She simultaneously loves and resents her children because, while she is their mother, she feels that they have taken away her freedom and self-purpose. As Edna journeys in her awakening, she strives to find meaning for herself as Edna, not her children's mother. To prove she is more than just a mother, she distances herself from normal motherly responsibilities. “He reproached his wife with her inattention, her habitual neglect of the children. If it was not a mother's place to look after children, whose on earth was it?”(Chopin, 15) Edna's neglect of her children stems from others expectations for her to submit to and look after her
Both stories have common situations about the mothers portrayed in the stories. In both stories, the main characters had to deal with abandonment in some form. As seen in the story “I Stand Here Ironing”, the narrator’s husband left and caused her to play both roles of being a mother and a father to her children.
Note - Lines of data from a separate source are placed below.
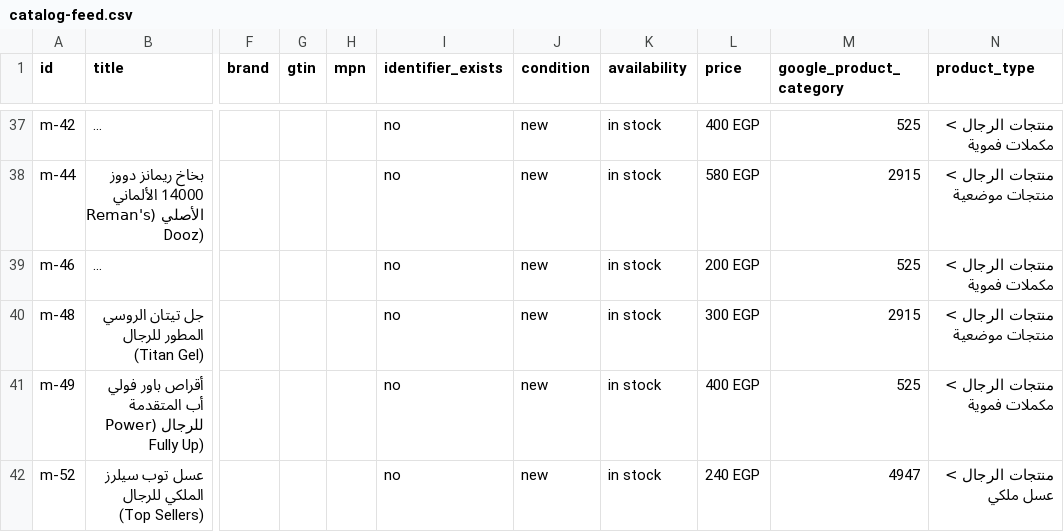
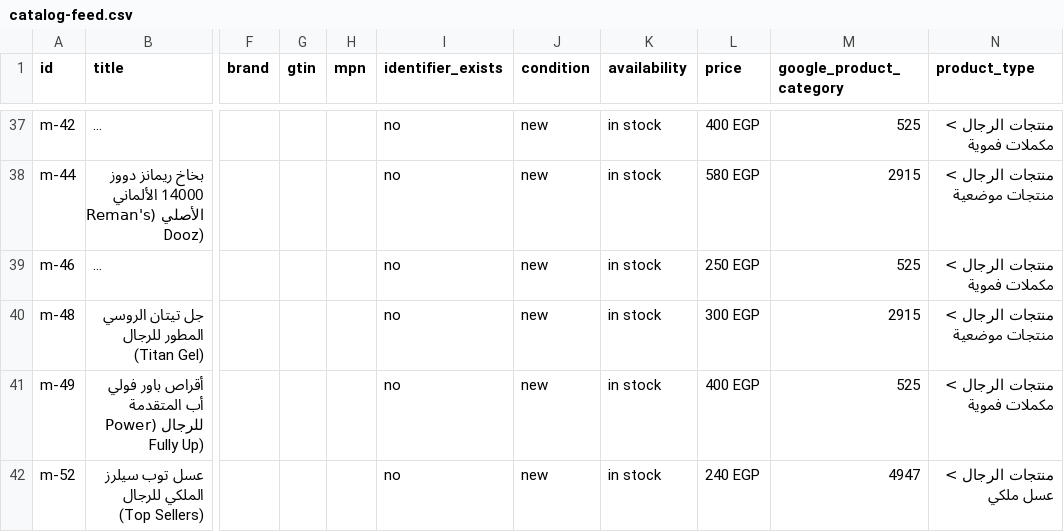
Before and after one commit to AhmedEideng/Elysr, a CSV file: public/catalog-feed.csv, drawn as a sheet; only a part is shown, gaps mark what is left out; long unchanged cells end in …; the diff names each change by its address in the sheet, - before the commit and + after, or states it on an @@ line.

Commit message:
Set Big Penis and Power 36 prices to 250 EGP

```diff
--- a/public/catalog-feed.csv
+++ b/public/catalog-feed.csv
-L39 (price): 200 EGP
+L39 (price): 250 EGP
```
Also changed, not shown: 5 other files.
Therefore, the relationship between her and her daughter isn’t as strong as it should be and the narrator feels guilty about it. The main character in “The Yellow Wallpaper” blames her husband for her depression.
This symbolizes her realization of being trapped for so long, and her desire now to free herself. However, because society is cruel and who never approve of a woman so independent, she creeps around the room to hide her escape. When John arrives at the nursery-like room, he sees what has become of his wife. His wife explains she has ‘gotten out, in spite of you and Jane,’ before John faints and his wife continues to creep around the room, trying her best not to step on the fallen body. In conclusion, the narrator of the Yellow Wallpaper, is what happened to a woman in an oppressed society.
You can see the full extent of her suffering when she sobbed the truth to August “It was my fault she died. I killed her” (241) and when she torments herself with thinking that she is unlovable. Lily even describes that her words had “broke open her heart” (242). This shows how captive Lily is over her mother because, despite loving her life at the Boatwright’s house, she can still move past the death. Lily’s suffering increase after finding out that her mother had willingly left her behind with T-Ray and begins to question why?
If her mother keeps telling her about the troubles that they are going through in detail, Callie can’t just forget that. After her mom says that, Callie spaced out, “I tried to concentrate on what the mother was saying... The mother’s mouth was moving but the character who was me was walking away” (18). She says this in a third person point of view as though she faded out of the reality, and watched herself get up. That’s when she walked into the visitor’s bathroom, and cut her wrist with the teeth of the paper towel dispenser (18), “There was a jab, bright beads of blood, and finally I was OK.” Callie stated after (18).
Sally Seton is a rebellious and free-spirit woman, that is shown, “how they were to reform the world” (Woolf 33); she always tries to seek changes, specifically the changes of gender roles in the society. Doris Kilman is another female figure in the novel that expresses the rights of woman to be able to choose their occupation freely, “all professions are open to women of your generation” (Woolf